## THE PROBLEM:
Count the lines below that contain the word "ebook" and give only the number.

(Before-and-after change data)
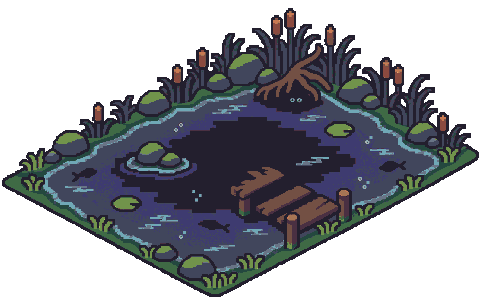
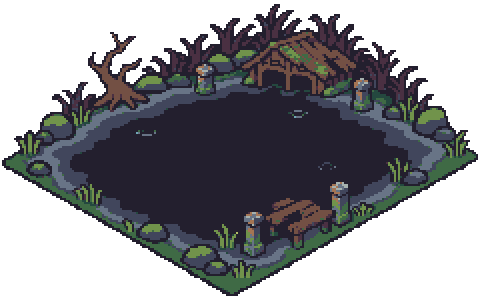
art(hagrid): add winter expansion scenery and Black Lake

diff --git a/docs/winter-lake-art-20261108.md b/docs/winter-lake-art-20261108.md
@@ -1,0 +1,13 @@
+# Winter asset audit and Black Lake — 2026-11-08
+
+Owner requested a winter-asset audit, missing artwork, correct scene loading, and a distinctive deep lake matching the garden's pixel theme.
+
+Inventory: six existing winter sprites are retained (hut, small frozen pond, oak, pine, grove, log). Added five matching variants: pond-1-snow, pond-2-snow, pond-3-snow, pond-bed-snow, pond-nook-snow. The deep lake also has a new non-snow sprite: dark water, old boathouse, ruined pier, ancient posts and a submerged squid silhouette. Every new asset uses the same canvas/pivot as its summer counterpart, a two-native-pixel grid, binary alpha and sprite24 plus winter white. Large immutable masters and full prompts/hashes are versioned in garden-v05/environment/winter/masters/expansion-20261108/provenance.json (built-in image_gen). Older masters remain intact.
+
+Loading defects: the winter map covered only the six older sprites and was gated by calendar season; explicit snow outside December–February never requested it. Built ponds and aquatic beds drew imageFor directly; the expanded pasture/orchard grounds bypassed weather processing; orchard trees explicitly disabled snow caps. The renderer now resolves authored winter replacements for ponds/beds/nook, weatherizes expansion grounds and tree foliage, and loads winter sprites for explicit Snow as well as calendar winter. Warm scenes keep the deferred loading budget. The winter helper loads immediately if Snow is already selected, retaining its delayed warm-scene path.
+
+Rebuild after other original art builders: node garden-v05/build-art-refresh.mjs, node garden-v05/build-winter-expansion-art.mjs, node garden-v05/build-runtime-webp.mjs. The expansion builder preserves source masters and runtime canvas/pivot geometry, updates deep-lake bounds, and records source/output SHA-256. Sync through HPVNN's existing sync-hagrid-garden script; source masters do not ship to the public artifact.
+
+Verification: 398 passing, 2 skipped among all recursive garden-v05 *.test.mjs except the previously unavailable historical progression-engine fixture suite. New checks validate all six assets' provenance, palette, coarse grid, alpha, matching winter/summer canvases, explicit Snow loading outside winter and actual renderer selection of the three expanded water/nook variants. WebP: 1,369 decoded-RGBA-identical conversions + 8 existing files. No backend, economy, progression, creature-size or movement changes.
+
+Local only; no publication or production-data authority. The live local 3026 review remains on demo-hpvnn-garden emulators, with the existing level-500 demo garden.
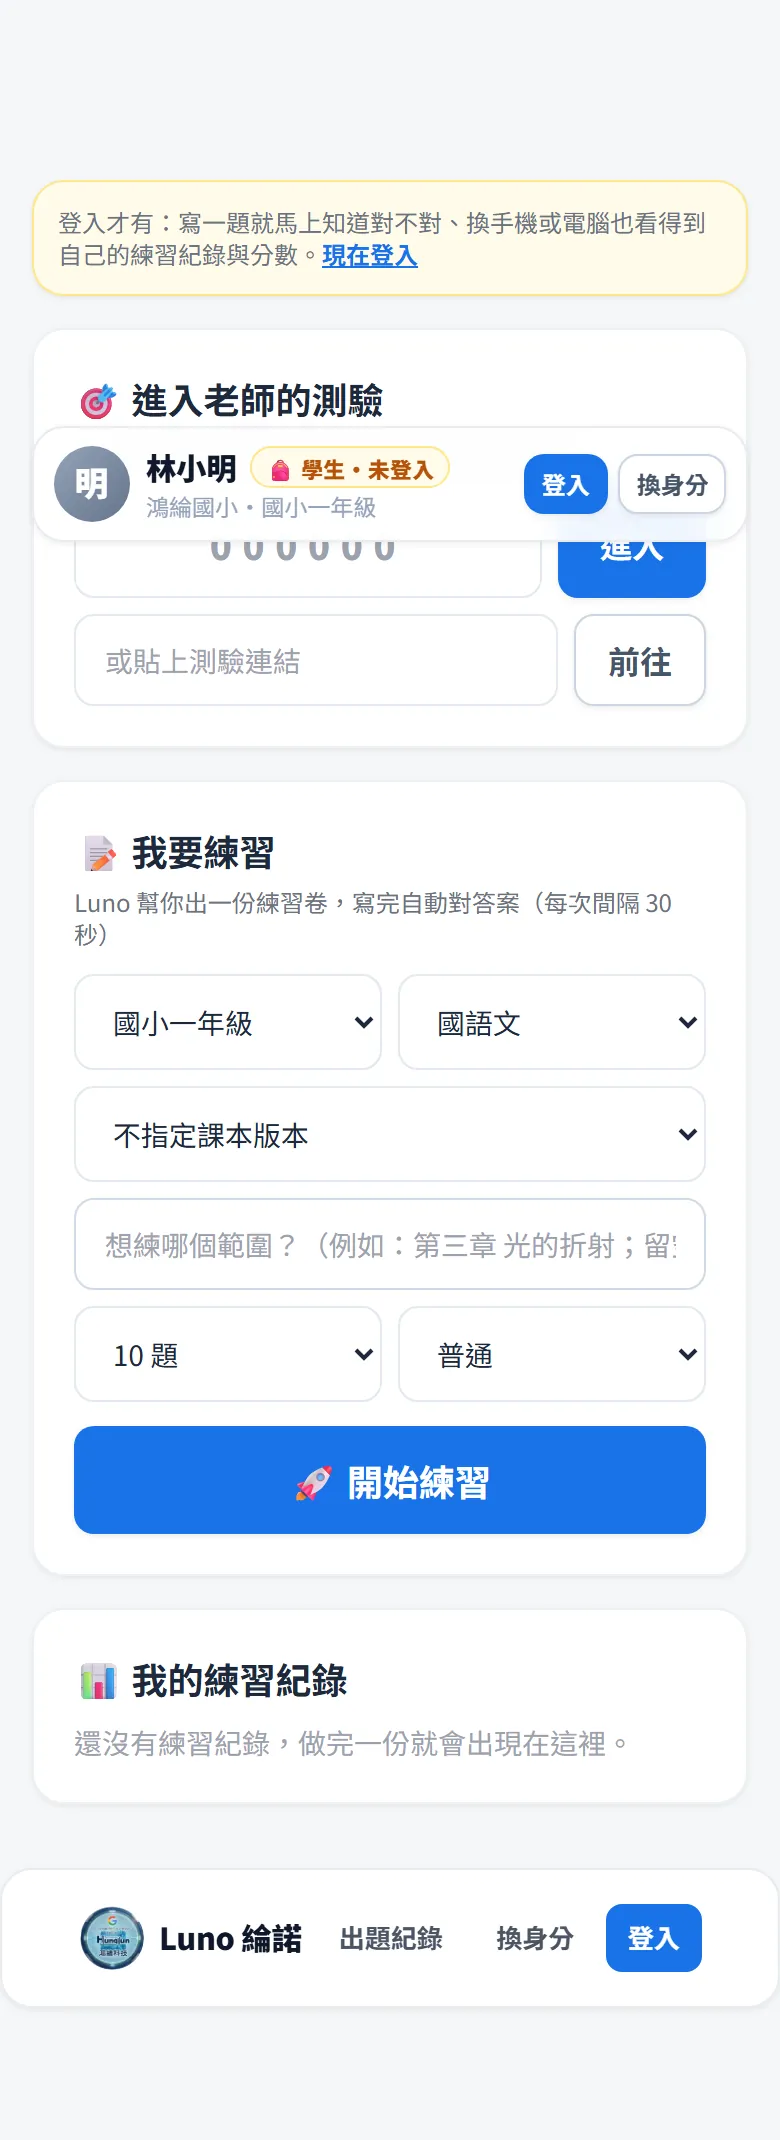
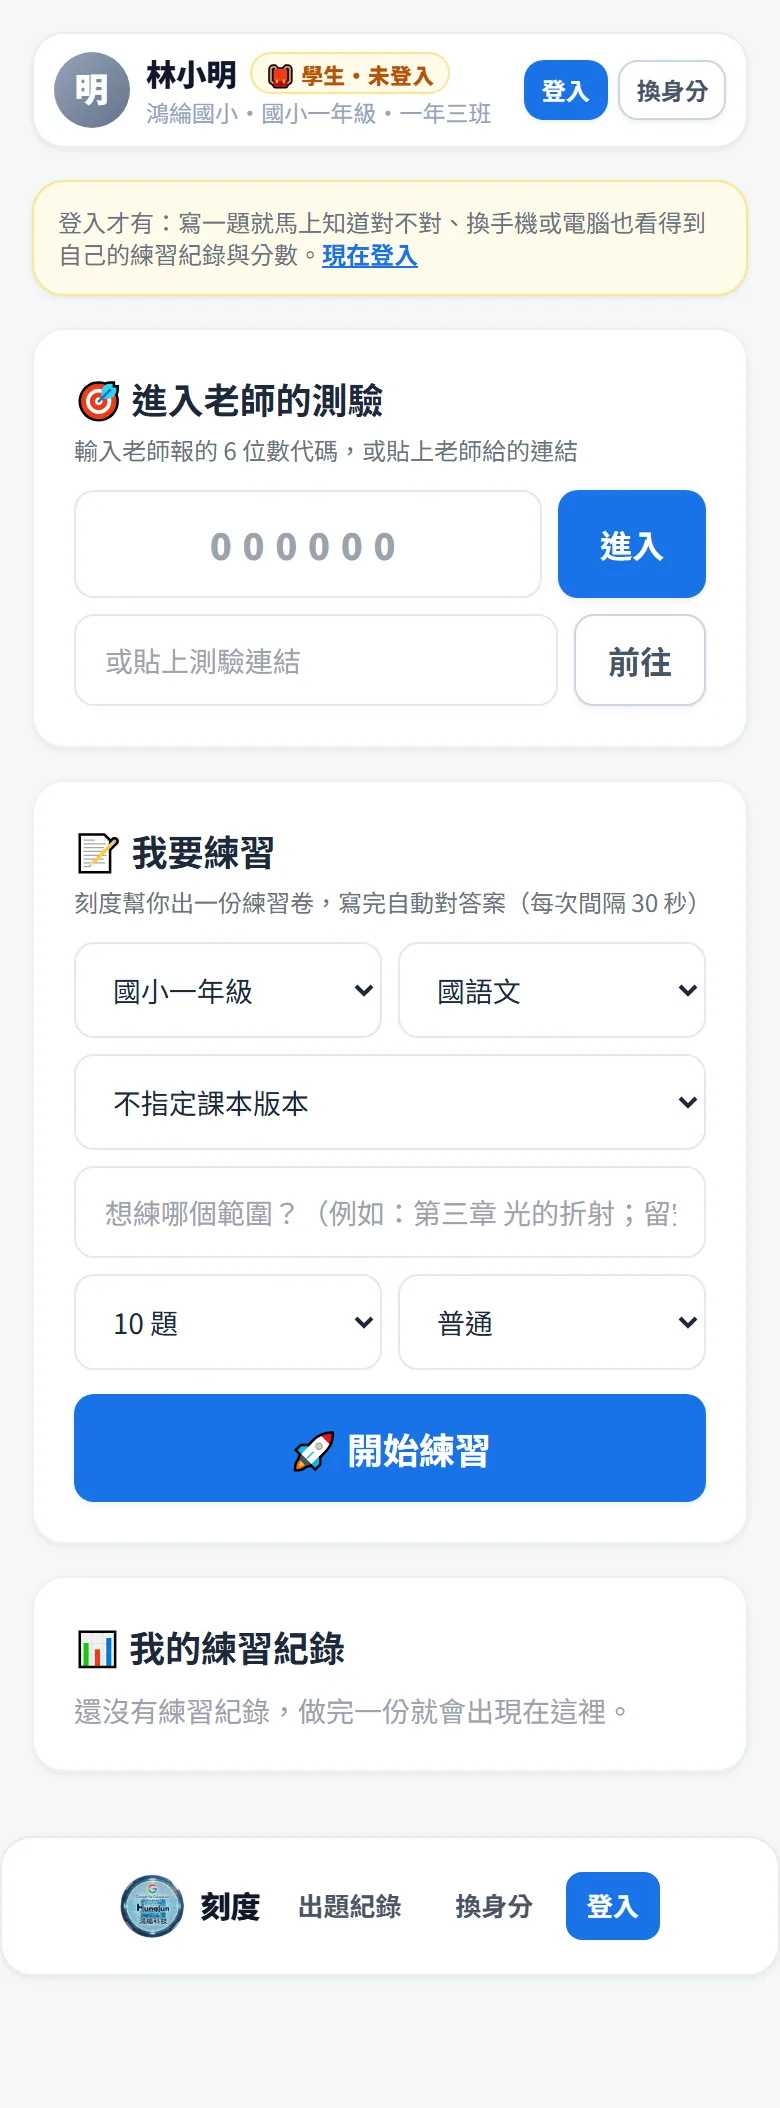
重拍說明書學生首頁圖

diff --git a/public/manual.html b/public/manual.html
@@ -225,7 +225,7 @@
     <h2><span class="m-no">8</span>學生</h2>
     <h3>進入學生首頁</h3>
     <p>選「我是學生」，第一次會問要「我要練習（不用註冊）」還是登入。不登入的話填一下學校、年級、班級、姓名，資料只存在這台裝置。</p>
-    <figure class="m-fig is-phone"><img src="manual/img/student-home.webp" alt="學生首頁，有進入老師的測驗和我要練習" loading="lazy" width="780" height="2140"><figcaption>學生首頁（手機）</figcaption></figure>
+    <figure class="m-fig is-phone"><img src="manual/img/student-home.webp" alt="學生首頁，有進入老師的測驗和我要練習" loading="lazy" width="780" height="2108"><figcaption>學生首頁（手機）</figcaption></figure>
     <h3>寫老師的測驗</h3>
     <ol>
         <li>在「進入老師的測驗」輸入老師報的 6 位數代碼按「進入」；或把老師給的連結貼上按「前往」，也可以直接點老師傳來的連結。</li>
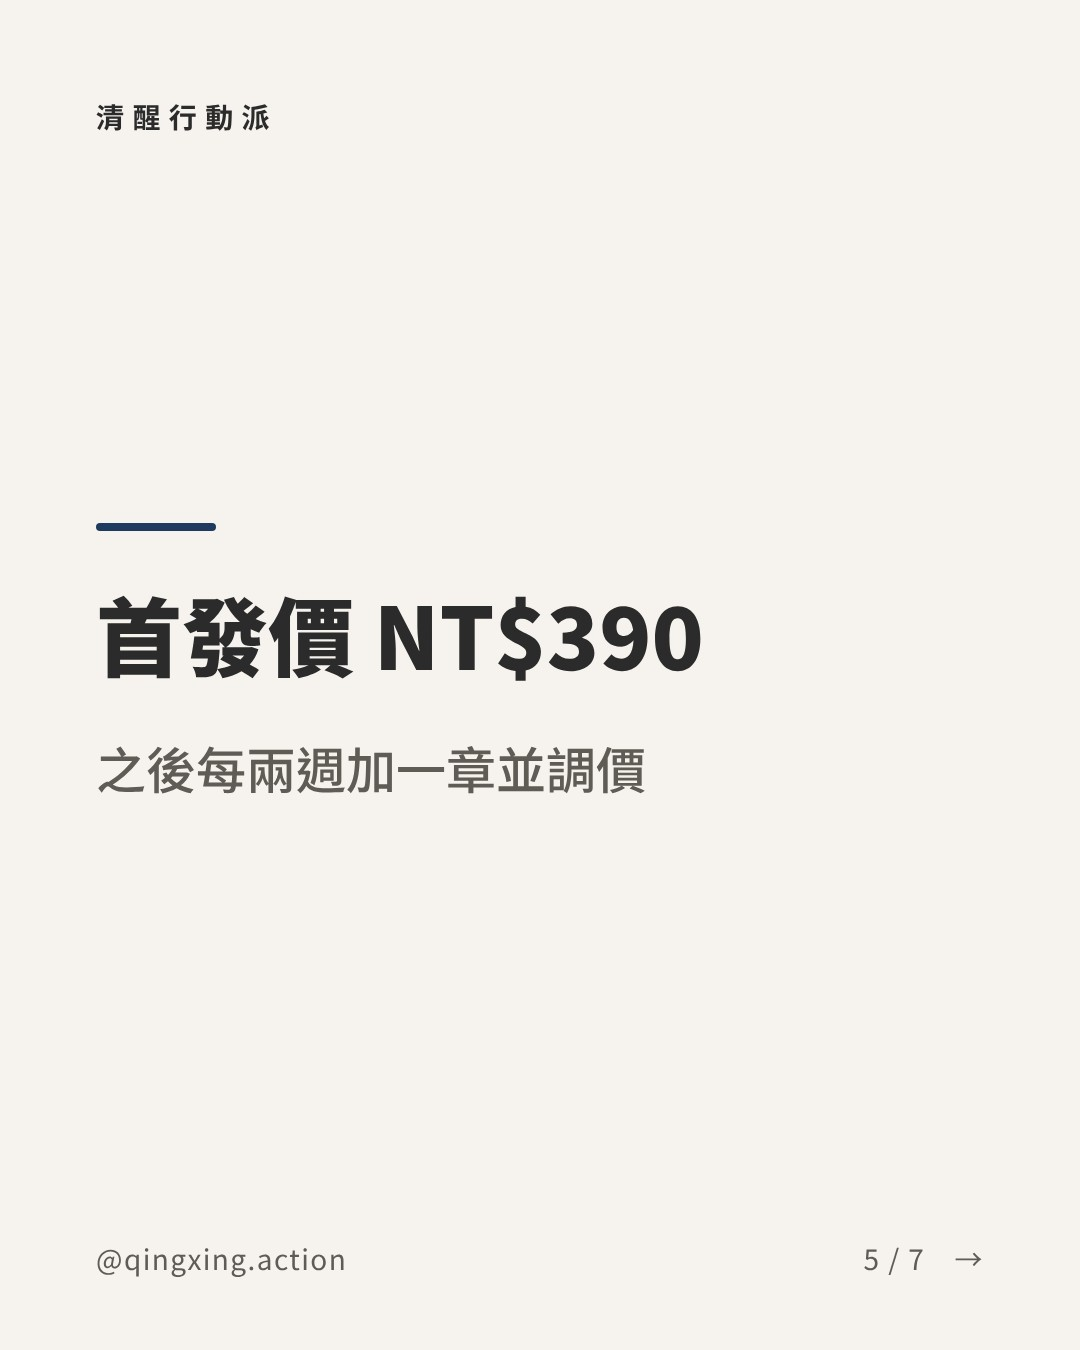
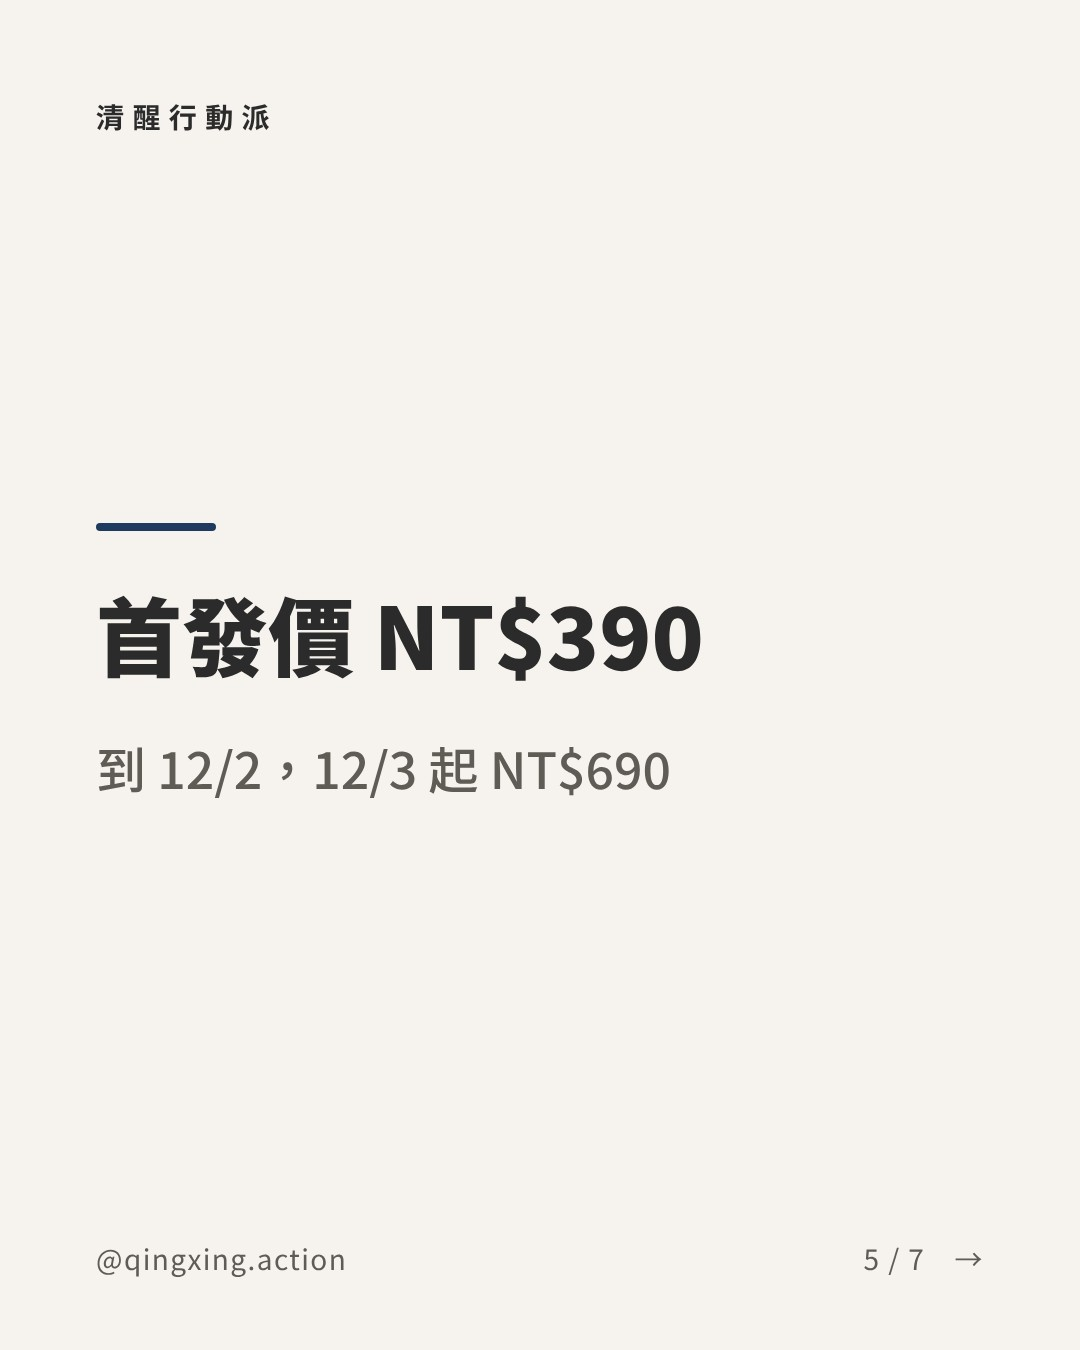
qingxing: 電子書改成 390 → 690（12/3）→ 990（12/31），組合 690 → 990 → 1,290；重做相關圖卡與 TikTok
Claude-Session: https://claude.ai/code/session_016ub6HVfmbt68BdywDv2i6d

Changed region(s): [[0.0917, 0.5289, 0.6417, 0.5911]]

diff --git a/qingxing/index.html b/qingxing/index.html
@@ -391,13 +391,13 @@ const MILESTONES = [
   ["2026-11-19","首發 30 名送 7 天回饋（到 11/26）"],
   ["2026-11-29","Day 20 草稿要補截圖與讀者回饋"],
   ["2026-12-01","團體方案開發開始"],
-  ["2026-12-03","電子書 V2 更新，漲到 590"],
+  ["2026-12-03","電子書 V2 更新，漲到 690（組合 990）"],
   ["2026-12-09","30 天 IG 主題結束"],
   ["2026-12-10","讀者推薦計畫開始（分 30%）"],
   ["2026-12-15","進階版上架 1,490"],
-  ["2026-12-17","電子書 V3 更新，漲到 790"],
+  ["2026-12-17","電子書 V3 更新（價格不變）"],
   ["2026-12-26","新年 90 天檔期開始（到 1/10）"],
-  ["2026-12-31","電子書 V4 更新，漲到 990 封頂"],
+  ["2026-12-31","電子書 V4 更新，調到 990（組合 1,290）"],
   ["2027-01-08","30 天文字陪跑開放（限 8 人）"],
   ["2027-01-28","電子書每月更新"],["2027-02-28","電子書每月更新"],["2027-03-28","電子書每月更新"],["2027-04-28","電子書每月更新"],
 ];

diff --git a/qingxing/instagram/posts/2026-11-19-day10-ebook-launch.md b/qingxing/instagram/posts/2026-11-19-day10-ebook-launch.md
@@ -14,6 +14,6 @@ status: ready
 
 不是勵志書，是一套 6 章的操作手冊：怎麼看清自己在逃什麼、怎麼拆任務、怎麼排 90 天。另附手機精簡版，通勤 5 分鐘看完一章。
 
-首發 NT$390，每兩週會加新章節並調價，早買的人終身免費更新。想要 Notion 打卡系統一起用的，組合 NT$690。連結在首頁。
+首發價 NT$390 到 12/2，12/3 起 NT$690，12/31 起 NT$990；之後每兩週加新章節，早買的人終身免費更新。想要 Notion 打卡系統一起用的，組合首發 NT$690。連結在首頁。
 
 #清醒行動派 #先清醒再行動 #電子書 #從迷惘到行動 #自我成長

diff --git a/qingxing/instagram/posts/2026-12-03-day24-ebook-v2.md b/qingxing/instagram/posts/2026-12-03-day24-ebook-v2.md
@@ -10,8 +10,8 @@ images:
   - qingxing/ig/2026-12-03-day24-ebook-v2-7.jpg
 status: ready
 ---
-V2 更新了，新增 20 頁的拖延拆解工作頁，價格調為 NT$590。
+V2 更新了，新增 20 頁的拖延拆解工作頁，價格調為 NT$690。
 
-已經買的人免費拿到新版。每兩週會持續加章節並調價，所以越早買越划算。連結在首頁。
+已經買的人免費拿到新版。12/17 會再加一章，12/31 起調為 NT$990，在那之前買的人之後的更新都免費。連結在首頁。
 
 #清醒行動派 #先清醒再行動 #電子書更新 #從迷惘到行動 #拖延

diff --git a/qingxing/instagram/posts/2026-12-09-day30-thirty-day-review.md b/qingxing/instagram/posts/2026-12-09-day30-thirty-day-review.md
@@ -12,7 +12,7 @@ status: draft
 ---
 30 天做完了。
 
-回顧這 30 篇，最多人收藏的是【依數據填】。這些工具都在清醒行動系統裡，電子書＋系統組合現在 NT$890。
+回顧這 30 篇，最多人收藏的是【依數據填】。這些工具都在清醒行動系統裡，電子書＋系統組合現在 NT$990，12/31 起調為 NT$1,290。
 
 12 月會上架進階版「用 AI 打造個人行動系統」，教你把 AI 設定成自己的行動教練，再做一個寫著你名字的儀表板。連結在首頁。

## OUTPUT FOR THIS TASK:
3